Revision comparison data
>>>>>
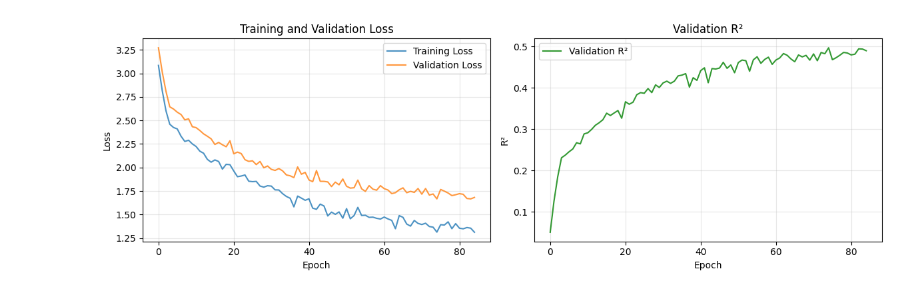
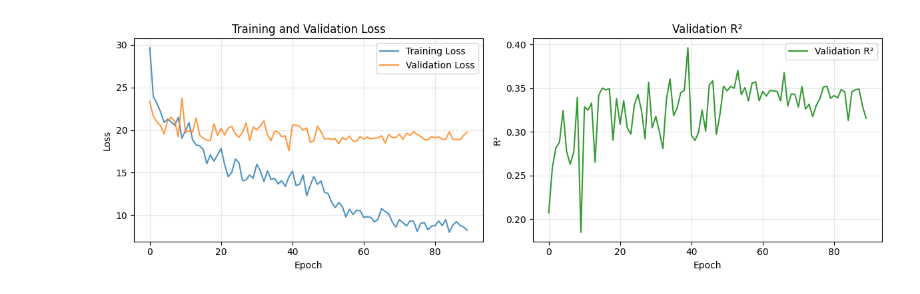
Before and after one commit to Benomin/Approx_Grad_Methoden, a Jupyter notebook: Synthetic Data.ipynb, the cells around one changed output. Drawn from its saved outputs; the diff is of its cells as text; code cells hidden in the pictures.

```diff
--- a/Synthetic Data.ipynb
+++ b/Synthetic Data.ipynb
@@ -329,10 +126,9 @@ from typing import Dict, List, Tuple
 import time
 
 class MLPRegressor(nn.Module):
-    """Multi-layer Perceptron for Regression"""
 
-    def __init__(self, input_dim: int, hidden_dims: List[int] = [64, 32],
-                 dropout_rate: float = 0.2):
+    def __init__(self, input_dim: int = 12, hidden_dims: List[int] = [256,128,64],
+                 dropout_rate: float = 0.4):
         super(MLPRegressor, self).__init__()
 
         layers = []
@@ -347,7 +143,6 @@ class MLPRegressor(nn.Module):
             ])
             prev_dim = hidden_dim
 
-        # Output layer
         layers.append(nn.Linear(prev_dim, 1))
 
         self.network = nn.Sequential(*layers)
@@ -357,7 +152,6 @@ class MLPRegressor(nn.Module):
 
 
 class TorchTrainer:
-    """Trainer class for PyTorch models"""
 
     def __init__(self, model: nn.Module,
                  device: str = None):
@@ -369,7 +163,7 @@ class TorchTrainer:
 
     def prepare_data(self, X: np.ndarray, y: np.ndarray, batch_size: int = 32,
                     shuffle: bool = True) -> DataLoader:
-        """Convert numpy arrays to PyTorch DataLoader"""
+
         X_tensor = torch.FloatTensor(X)
 
         y_tensor = torch.FloatTensor(y)
@@ -378,7 +172,7 @@ class TorchTrainer:
         return DataLoader(dataset, batch_size=batch_size, shuffle=shuffle)
 
     def train_epoch(self, train_loader: DataLoader, optimizer: optim.Optimizer) -> float:
-        """Train for one epoch"""
+
         self.model.train()
         total_loss = 0.0
         num_batches = 0
@@ -386,12 +180,10 @@ class TorchTrainer:
         for X_batch, y_batch in train_loader:
             X_batch, y_batch = X_batch.to(self.device), y_batch.to(self.device)
 
-            # Forward pass
             optimizer.zero_grad()
             outputs = self.model(X_batch)
             loss = self.criterion(outputs, y_batch)
 
-            # Backward pass
             loss.backward()
             optimizer.step()
 
@@ -401,7 +193,7 @@ class TorchTrainer:
         return total_loss / num_batches
 
     def validate(self, val_loader: DataLoader) -> Tuple[float, float]:
-        """Validate the model"""
+
         self.model.eval()
         total_loss = 0.0
         all_preds = []
@@ -428,19 +220,17 @@ class TorchTrainer:
 
     def fit(self, X_train: np.ndarray, y_train: np.ndarray,
             X_val: np.ndarray, y_val: np.ndarray,
-            epochs: int = 100, batch_size: int = 32,
-            lr: float = 0.001, weight_decay: float = 1e-5,
-            patience: int = 10, verbose: bool = True) -> Dict:
-        """Train the model with early stopping"""
+            epochs: int = 300, batch_size: int = 32,
+            lr: float = 0.01, weight_decay: float = 1e-5,
+            patience: int = 50, verbose: bool = True) -> Dict:
 
-        # Prepare data loaders
+
         train_loader = self.prepare_data(X_train, y_train, batch_size, shuffle=True)
         val_loader = self.prepare_data(X_val, y_val, batch_size, shuffle=False)
 
-        # Setup optimizer
-        optimizer = optim.Adam(self.model.parameters(), lr=lr, weight_decay=weight_decay)
+        optimizer = optim.Adam(self.model.parameters(), lr=lr)#, weight_decay=weight_decay)
+        scheduler = torch.optim.lr_scheduler.StepLR(optimizer, step_size=50, gamma=0.2)
 
-        # Training history
         history = {
             'train_loss': [],
             'val_loss': [],
@@ -454,18 +244,18 @@ class TorchTrainer:
         start_time = time.time()
 
         for epoch in range(epochs):
-            # Train
+
             train_loss = self.train_epoch(train_loader, optimizer)
+            scheduler.step()
 
-            # Validate
             val_loss, val_metric = self.validate(val_loader)
 
-            # Update history
+
             history['train_loss'].append(train_loss)
             history['val_loss'].append(val_loss)
             history['val_metric'].append(val_metric)
 
-            # Early stopping check
+
             if val_loss < best_val_loss:
                 best_val_loss = val_loss
                 patience_counter = 0
@@ -478,15 +268,12 @@ class TorchTrainer:
                 print(f"Epoch {epoch+1:3d} | Train Loss: {train_loss:.4f} | "
                       f"Val Loss: {val_loss:.4f} | Val {metric_name}: {val_metric:.4f}")
 
-            # Early stopping
+
             if patience_counter >= patience:
                 if verbose:
                     print(f"Early stopping at epoch {epoch+1}")
                 break
 
-        # Load best model
-        if best_model_state is not None:
-            self.model.load_state_dict(best_model_state)
 
         training_time = time.time() - start_time
 
@@ -496,7 +283,7 @@ class TorchTrainer:
         return history
 
     def predict(self, X: np.ndarray, batch_size: int = 32) -> np.ndarray:
-        """Make predictions"""
+
         self.model.eval()
         test_loader = self.prepare_data(X, np.zeros(len(X)), batch_size, shuffle=False)
 
@@ -511,7 +298,7 @@ class TorchTrainer:
         return np.array(predictions)
 
     def evaluate(self, X: np.ndarray, y: np.ndarray) -> Dict[str, float]:
-        """Evaluate model performance"""
+
         predictions = self.predict(X)
 
         mse = mean_squared_error(y, predictions)
@@ -519,10 +306,9 @@ class TorchTrainer:
         return {"MSE": mse, "R²": r2, "RMSE": np.sqrt(mse)}
 
 def plot_training_history(history: Dict, task_type: str = "regression"):
-    """Plot training history"""
+
     fig, (ax1, ax2) = plt.subplots(1, 2, figsize=(12, 4))
 
-    # Loss plot
     ax1.plot(history['train_loss'], label='Training Loss', alpha=0.8)
     ax1.plot(history['val_loss'], label='Validation Loss', alpha=0.8)
     ax1.set_xlabel('Epoch')
@@ -531,7 +317,6 @@ def plot_training_history(history: Dict, task_type: str = "regression"):
     ax1.legend()
     ax1.grid(True, alpha=0.3)
 
-    # Metric plot
     metric_name = "R²" if task_type == "regression" else "Accuracy"
     ax2.plot(history['val_metric'], label=f'Validation {metric_name}', color='green', alpha=0.8)
     ax2.set_xlabel('Epoch')
@@ -543,32 +328,27 @@ def plot_training_history(history: Dict, task_type: str = "regression"):
     plt.tight_layout()
     plt.show()
 
-# Example usage
+
 if __name__ == "__main__":
-    # Assuming you have the synthetic dataset from the previous code
 
-    # Generate dataset
-    p = 5
-    beta = [1.0, -0.5, 0.8, 0.0, -1.2]
-    generator = SyntheticDataGenerator1(p=p, beta=beta, beta0=0.2)#SyntheticDataGenerator2(p=p, beta=beta, noise_std=0.5)
-    dataset = generator.create_dataset(n=1000, n_test=300, outcome_type="regression", random_state=42)
+    p = 12
+    beta = [-1.0, -2.5, 2.8, 0.0, -1.6, 2.0, 0.5, 2.3, 1.5, -1.75, -1.7,1.9]
+    generator = SyntheticDataGenerator(p=p, beta=beta, beta0=0.25)
+    dataset = generator.create_dataset(n=1000, n_test=300, linear=False)
 
     print("Training PyTorch models on synthetic data...")
 
-    # 2. MLP Model
-    print("\n=== MLP Model ===")
-    mlp_model = MLPRegressor(input_dim=p, hidden_dims=[64, 32], dropout_rate=0.1)
+
+    mlp_model = MLPRegressor(input_dim=p)
     mlp_trainer = TorchTrainer(mlp_model)
 
     mlp_history = mlp_trainer.fit(
         dataset.X_train, dataset.y_train,
         dataset.X_val, dataset.y_val,
-        epochs=100, batch_size=32, lr=0.001
     )
 
     mlp_results = mlp_trainer.evaluate(dataset.X_test, dataset.y_test)
     print(f"MLP Model Test Results: {mlp_results}")
 
-    # Plot training history
     plot_training_history(mlp_history, task_type="regression")
 # %% [output]
@@ -591 +369 @@ MLP Model Test Results: {'MSE': 1.8413192855057445, 'R²': 0.408019651182961, 'R
-[figure, old version]
+[figure, new version]
```
Also changed, not shown: parts of 11 cells of this notebook, 2 other files.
<<<<<
Only the lines above that hold "layers" are wanted. Show every one of them.

* Completed exercise:
         layers = []
         layers.append(nn.Linear(prev_dim, 1))
         self.network = nn.Sequential(*layers)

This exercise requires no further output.